Critter Hill has been up and running for about two months. Since then, Mariah has painted rocks with yardage markers. A graphic designer friend made score cards. And, the couple launched a Facebook page, where people can set up tee times.

Mariah Vitiritto eyes her ball while playing a round on her family's backyard golf course with her husband Scott and friend Jessie Peters on Wednesday, July 1. (Tyler Schank / tschank@duluthnews.com)
Mariah Vitiritto eyes her ball while playing a round on her family's backyard golf course with her husband Scott and friend Jessie Peters on Wednesday, July 1. (Tyler Schank / tschank@duluthnews.com)

Scott has been a leisurely golfer for 25 years. He said theirs is an abbreviated course — each hole averages about 20-30 yards apart — and you only use one club. Proper golf is more of a challenge, but this does encourage different kinds of shots.

There is one tricky part of the Critter Hill course.

“It has an angle that goes under trees and around the front deck and over a hill. It takes a pretty good shot to get there,” he said.

As for the name “Critter Hill,” Mariah said, there’s always something to watch in the yard.

“Deer, bear, chipmunks, bunnies, squirrels. We’ve seen groundhogs, we’ve seen fox, we had a family of crows this year,” she added.

Mariah and Scott Vitiritto's friend recently printed proper score cards for their family and friends to use while playing on Critter Hill. (Tyler Schank / tschank@duluthnews.com)
Mariah and Scott Vitiritto's friend recently printed proper score cards for their family and friends to use while playing on Critter Hill. (Tyler Schank / tschank@duluthnews.com)

The couple has ideas on revamping the course each year; there may be night golfing on the horizon.

The couple have lived in their home, on nine lots, for about a year. The yard is pretty secluded, and it’s butted up against a cemetery. And the Vitirittos have more plans for their outdoor space.

They’re building a patio, and they’re having a shed delivered, half of which will be an outdoor pub/lounge.

The couple hadn’t worked on a project together like this — maybe since they put together their 12-year-old daughter’s crib.
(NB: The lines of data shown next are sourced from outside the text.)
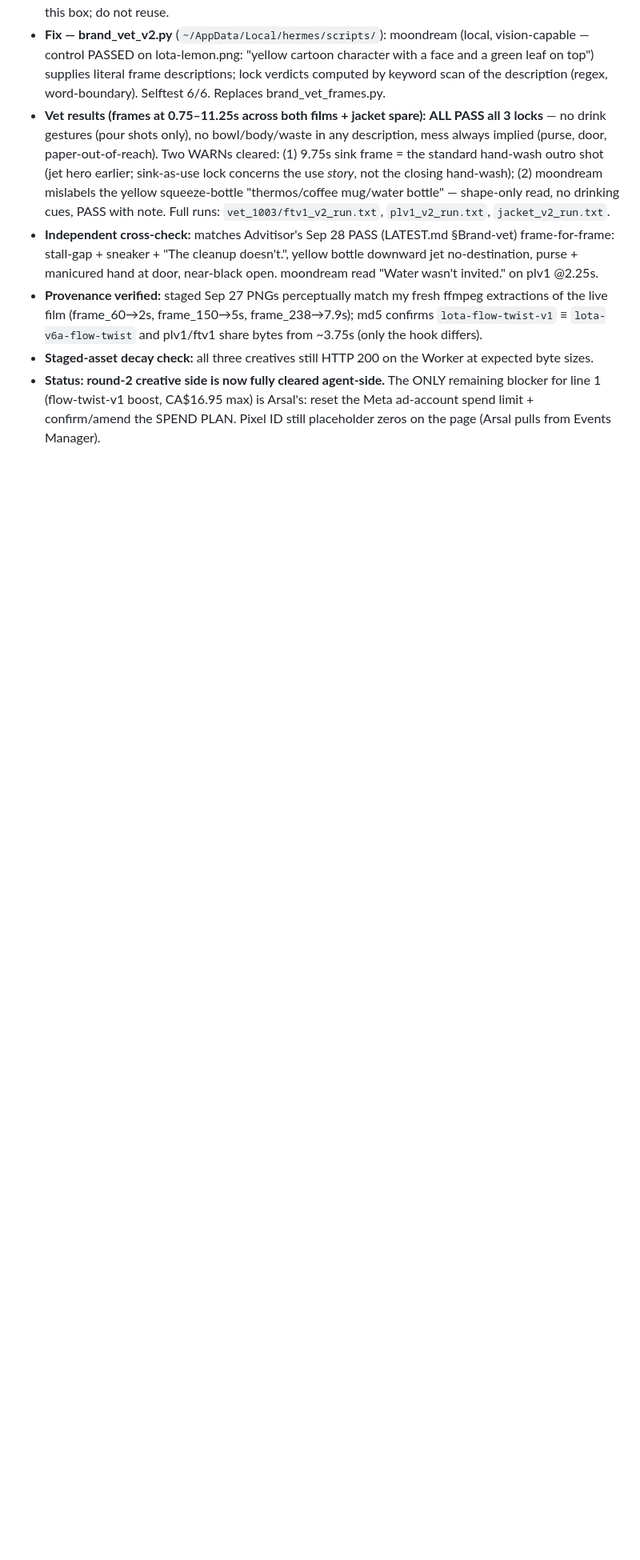
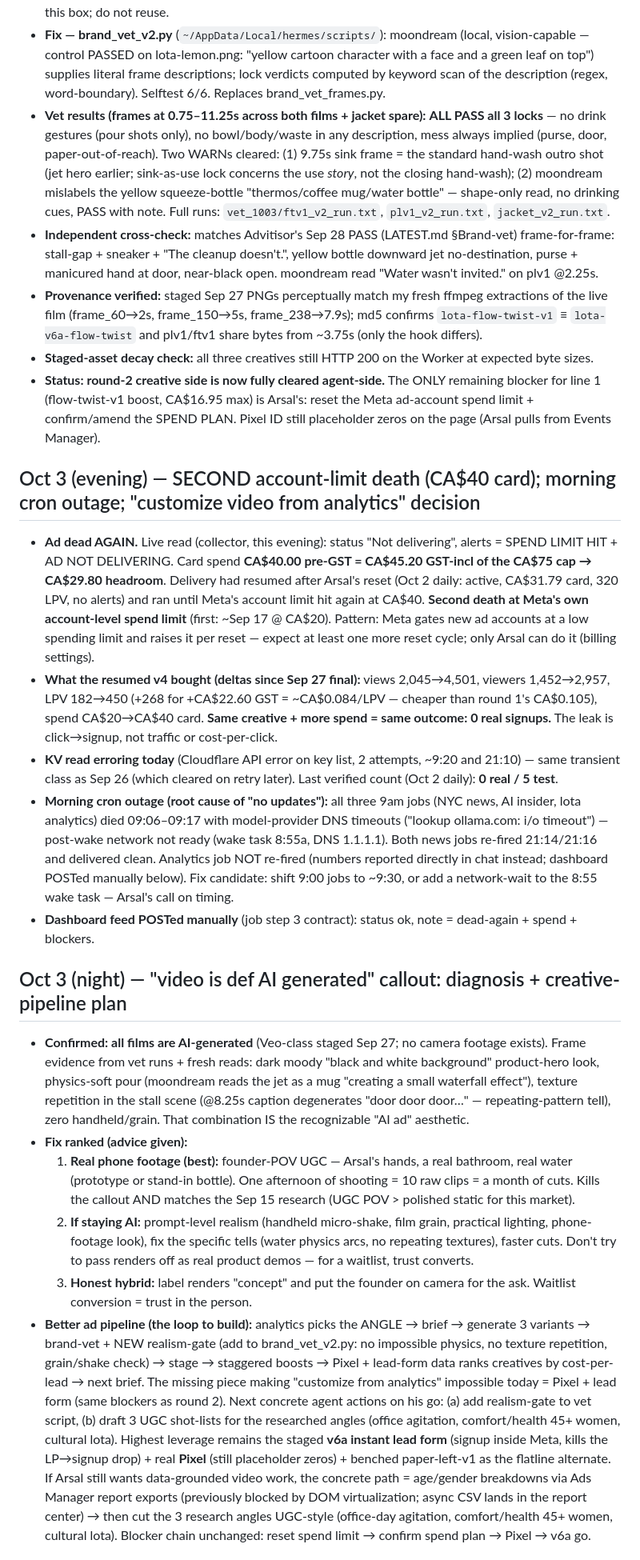
Before and after one commit to PRTLCTRL/pocket-lota-ad, a Markdown page: docs/ads-workflow-log.md, the part around one of its changes. Shown at 80% size. GitHub-like rendering; blank space fills up the shorter version.

```diff
--- a/docs/ads-workflow-log.md
+++ b/docs/ads-workflow-log.md
@@ -218,3 +218,20 @@ TOP-5 ACTIONS: (1) swap CTA + signup-optimized objective (lead form or LP conver
 - **Provenance verified:** staged Sep 27 PNGs perceptually match my fresh ffmpeg extractions of the live film (frame_60→2s, frame_150→5s, frame_238→7.9s); md5 confirms `lota-flow-twist-v1` ≡ `lota-v6a-flow-twist` and plv1/ftv1 share bytes from ~3.75s (only the hook differs).
 - **Staged-asset decay check:** all three creatives still HTTP 200 on the Worker at expected byte sizes.
 - **Status: round-2 creative side is now fully cleared agent-side.** The ONLY remaining blocker for line 1 (flow-twist-v1 boost, CA$16.95 max) is Arsal's: reset the Meta ad-account spend limit + confirm/amend the SPEND PLAN. Pixel ID still placeholder zeros on the page (Arsal pulls from Events Manager).
+
+## Oct 3 (evening) — SECOND account-limit death (CA$40 card); morning cron outage; "customize video from analytics" decision
+
+- **Ad dead AGAIN.** Live read (collector, this evening): status "Not delivering", alerts = SPEND LIMIT HIT + AD NOT DELIVERING. Card spend **CA$40.00 pre-GST = CA$45.20 GST-incl of the CA$75 cap → CA$29.80 headroom**. Delivery had resumed after Arsal's reset (Oct 2 daily: active, CA$31.79 card, 320 LPV, no alerts) and ran until Meta's account limit hit again at CA$40. **Second death at Meta's own account-level spend limit** (first: ~Sep 17 @ CA$20). Pattern: Meta gates new ad accounts at a low spending limit and raises it per reset — expect at least one more reset cycle; only Arsal can do it (billing settings).
+- **What the resumed v4 bought (deltas since Sep 27 final):** views 2,045→4,501, viewers 1,452→2,957, LPV 182→450 (+268 for +CA$22.60 GST = ~CA$0.084/LPV — cheaper than round 1's CA$0.105), spend CA$20→CA$40 card. **Same creative + more spend = same outcome: 0 real signups.** The leak is click→signup, not traffic or cost-per-click.
+- **KV read erroring today** (Cloudflare API error on key list, 2 attempts, ~9:20 and 21:10) — same transient class as Sep 26 (which cleared on retry later). Last verified count (Oct 2 daily): **0 real / 5 test**.
+- **Morning cron outage (root cause of "no updates"):** all three 9am jobs (NYC news, AI insider, lota analytics) died 09:06–09:17 with model-provider DNS timeouts ("lookup ollama.com: i/o timeout") — post-wake network not ready (wake task 8:55a, DNS 1.1.1.1). Both news jobs re-fired 21:14/21:16 and delivered clean. Analytics job NOT re-fired (numbers reported directly in chat instead; dashboard POSTed manually below). Fix candidate: shift 9:00 jobs to ~9:30, or add a network-wait to the 8:55 wake task — Arsal's call on timing.
+- **Dashboard feed POSTed manually** (job step 3 contract): status ok, note = dead-again + spend + blockers.
+## Oct 3 (night) — "video is def AI generated" callout: diagnosis + creative-pipeline plan
+
+- **Confirmed: all films are AI-generated** (Veo-class staged Sep 27; no camera footage exists). Frame evidence from vet runs + fresh reads: dark moody "black and white background" product-hero look, physics-soft pour (moondream reads the jet as a mug "creating a small waterfall effect"), texture repetition in the stall scene (@8.25s caption degenerates "door door door…" — repeating-pattern tell), zero handheld/grain. That combination IS the recognizable "AI ad" aesthetic.
+- **Fix ranked (advice given):**
+  1. **Real phone footage (best):** founder-POV UGC — Arsal's hands, a real bathroom, real water (prototype or stand-in bottle). One afternoon of shooting = 10 raw clips = a month of cuts. Kills the callout AND matches the Sep 15 research (UGC POV > polished static for this market).
+  2. **If staying AI:** prompt-level realism (handheld micro-shake, film grain, practical lighting, phone-footage look), fix the specific tells (water physics arcs, no repeating textures), faster cuts. Don't try to pass renders off as real product demos — for a waitlist, trust converts.
+  3. **Honest hybrid:** label renders "concept" and put the founder on camera for the ask. Waitlist conversion = trust in the person.
+- **Better ad pipeline (the loop to build):** analytics picks the ANGLE → brief → generate 3 variants → brand-vet + NEW realism-gate (add to brand_vet_v2.py: no impossible physics, no texture repetition, grain/shake check) → stage → staggered boosts → Pixel + lead-form data ranks creatives by cost-per-lead → next brief. The missing piece making "customize from analytics" impossible today = Pixel + lead form (same blockers as round 2). Next concrete agent actions on his go: (a) add realism-gate to vet script, (b) draft 3 UGC shot-lists for the researched angles (office agitation, comfort/health 45+ women, cultural lota). Highest leverage remains the staged **v6a instant lead form** (signup inside Meta, kills the LP→signup drop) + real **Pixel** (still placeholder zeros) + benched paper-left-v1 as the flatline alternate. If Arsal still wants data-grounded video work, the concrete path = age/gender breakdowns via Ads Manager report exports (previously blocked by DOM virtualization; async CSV lands in the report center) → then cut the 3 research angles UGC-style (office-day agitation, comfort/health 45+ women, cultural lota). Blocker chain unchanged: reset spend limit → confirm spend plan → Pixel → v6a go.
+
```
Also changed, not shown: other parts of docs/ads-workflow-log.md (+6 -0 lines), 1 other file.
It was good teamwork and something they could share during the quarantine, which was the impetus for Critter Hill, she said.

COVID-19 canceled several events they were looking forward to, one of which was the House of Hearts celebrity bonspiel, an annual event that raises money for local causes.

So, the couple has made golfing at Critter Hill strictly donation-based, with proceeds going to Project Joy, which aims to raise awareness and fight child hunger in the Northland.

Scott Vitiritto plays a round on Critter Hill Golf Course outside his home with his wife Mariah and their friend Jessie Peters (left) on Wednesday. (Tyler Schank / tschank@duluthnews.com)
Scott Vitiritto plays a round on Critter Hill Golf Course outside his home with his wife Mariah and their friend Jessie Peters (left) on Wednesday. (Tyler Schank / tschank@duluthnews.com)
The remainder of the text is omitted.